Books & Music
Food & Wine
Health & Fitness
Hobbies & Crafts
Home & Garden
News & Politics
Religion & Spirituality
Travel & Culture
TV & Movies
Difference between A Stampís Condition And Grade
In essence stamps are nothing more than small pieces of paper. One can not emphasize the fragile nature of stamps enough. While many stamps are printed on high-quality paper that should last for many years, a stamps lifespan can be cut short by bad care.
While restoration of a collectible is acceptable in some hobbies, it is not in stamp collecting. A stamp marked as ďrestoredĒ will sell for a significant price well below one that has not been restored. Restored stamps in the marketplace that are not identified as such are considered fraudulent.
Many new collectors confuse the terms grade and condition. Most think the terms are interchangeable. Nothing could be further from the truth. Below are the definitions of both terms:
Grade: The centering of a stampís design on the actual paper that is considered the stamp.
Condition: An array of situations that degrade a stampís value.
A stampís grade is a function of its production process. Factors that affect the condition of a stamp occur after the stamp has been produced. A stampís grade affects the value of the stamp. A stampís grade is keyed to the centering of the design of the stamp.
A stamp catalogís value is thus keyed to the grade of the stamp. The stampís market value will increase or decrease as a result of the stamp being of a greater or lesser grade than the pricing standard.

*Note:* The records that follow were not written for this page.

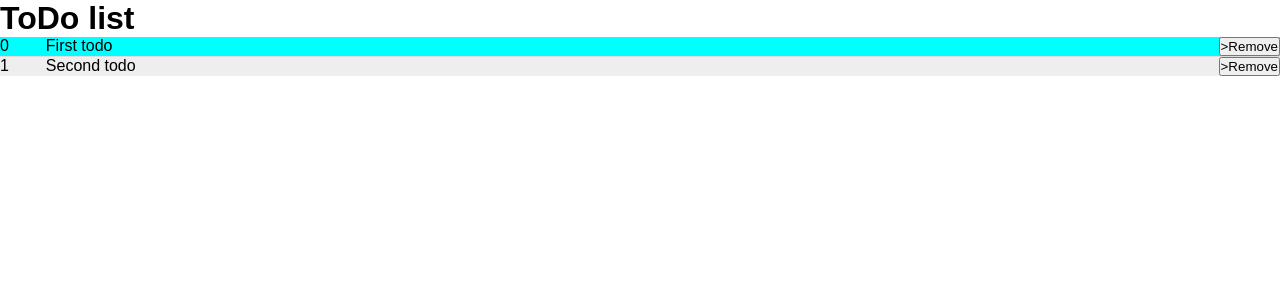
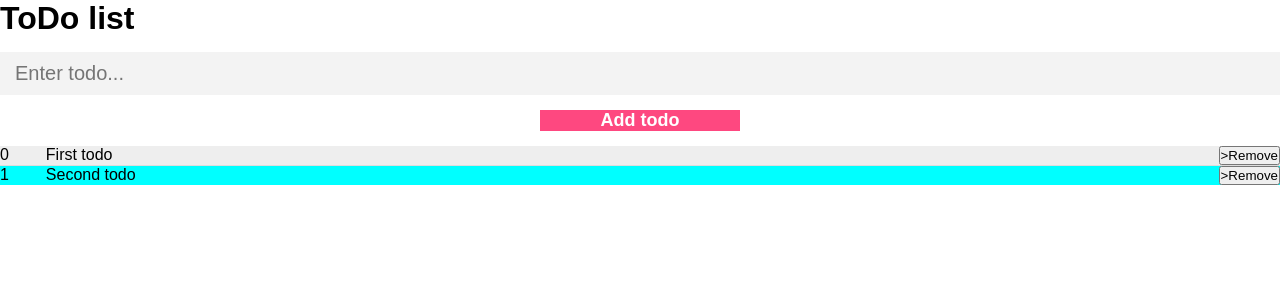
Before and after one commit to Brock-Merritt/Angular-TD, an Angular app in the folder todo-angular-app/: page / in a window 1280 px wide. Shown: the top 300 px of the page. Built offline with nearby package versions, Linux system fonts and the light colour scheme.

Commit message:
Form input created, FormModels installed, add todo button created

```diff
--- a/todo-angular-app/src/app/app.module.ts
+++ b/todo-angular-app/src/app/app.module.ts
@@ -1,6 +1,6 @@
 import { NgModule } from '@angular/core';
 import { BrowserModule } from '@angular/platform-browser';
-
+import { FormsModule } from '@angular/forms';
 import { AppComponent } from './app.component';
 import { TodosComponent } from './components/todos/todos.component';
 
@@ -10,7 +10,8 @@
     TodosComponent
   ],
   imports: [
-    BrowserModule
+    BrowserModule,
+    FormsModule
   ],
   providers: [],
   bootstrap: [AppComponent]
--- a/todo-angular-app/src/app/components/todos/todos.component.html
+++ b/todo-angular-app/src/app/components/todos/todos.component.html
@@ -1,4 +1,14 @@
 <div class="todos">
+    <form >
+        <input
+            type="text"
+            name="inputTodo"
+            placeholder="Enter todo..."
+            class="todo-input"
+            [(ngModel)]="inputTodo"
+         />
+         <input type="submit" value="Add todo" class="todo-submit" />
+    </form>
 
     <div  *ngFor="let todo of todos; let i = index;" class="todo {{ (todo.completed ? 'done' : '') }}">
         <div class="id">{{ i }}</div>
--- a/todo-angular-app/src/app/components/todos/todos.component.ts
+++ b/todo-angular-app/src/app/components/todos/todos.component.ts
@@ -10,6 +10,8 @@
 
   todos!:Todo[];
   // adding the "!" is a work around to typescripts strict class checking
+
+  inputTodo: string = "";
 
   constructor() { }
 
```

When you look at a stampís centering, you are looking for extremes. The design is either perfectly centered both horizontally and vertically or the centering is so bad that the resulting stamp is considered to be a freak. There could be a premium for either extreme. But generally the more you get away from the extreme, the greater the decrease in value.
For the most part, you can easily tell the grade (centering) of a stamp with the naked eye. Do to the fact that the guidelines for centering are subjective, you will need to develop your own sense of ďgrade.Ē
If you want a greater precision, then you will need to use a magnifier of some type and a measuring device to check the distance of the four sides of the stamp. Of course this process is rather time consuming, so this is why many collectors just eye-ball the stamp for a quick grading.
A stampís condition is based upon such factors as:
ē The ďfreshnessĒ of its color.
ē Whether it has wide margins.
ē The cancellation if the stamp has been used.
Of course these factors are somewhat subjective, especially cancellations. If a stamp collection is built on cancellations, then a clear, heavy, and readable cancellation can enhance a stampís value within that collection.
When a stamp comes hot off the printing press, the stamp normally looks bright and as new as it can be. How the stamp is handled and stored over the years greatly affects its overall appearance. If the stamp has been exposed to bright light for extended time, it will fade and lose its ďfreshĒ appearance. Other circumstances can lead to such defacing. Anything that affects paper and printing can have a negative effect on a stamp.
Donít get these two terms mixed up. They are not interchangeable.
| Related Articles | Editor's Picks Articles | Top Ten Articles | Previous Features | Site Map
Content copyright © 2013 by Gary Eggleston. All rights reserved.
This content was written by Gary Eggleston. If you wish to use this content in any manner, you need written permission. Contact Gary Eggleston for details.
Website copyright © 2013 Minerva WebWorks LLC. All rights reserved.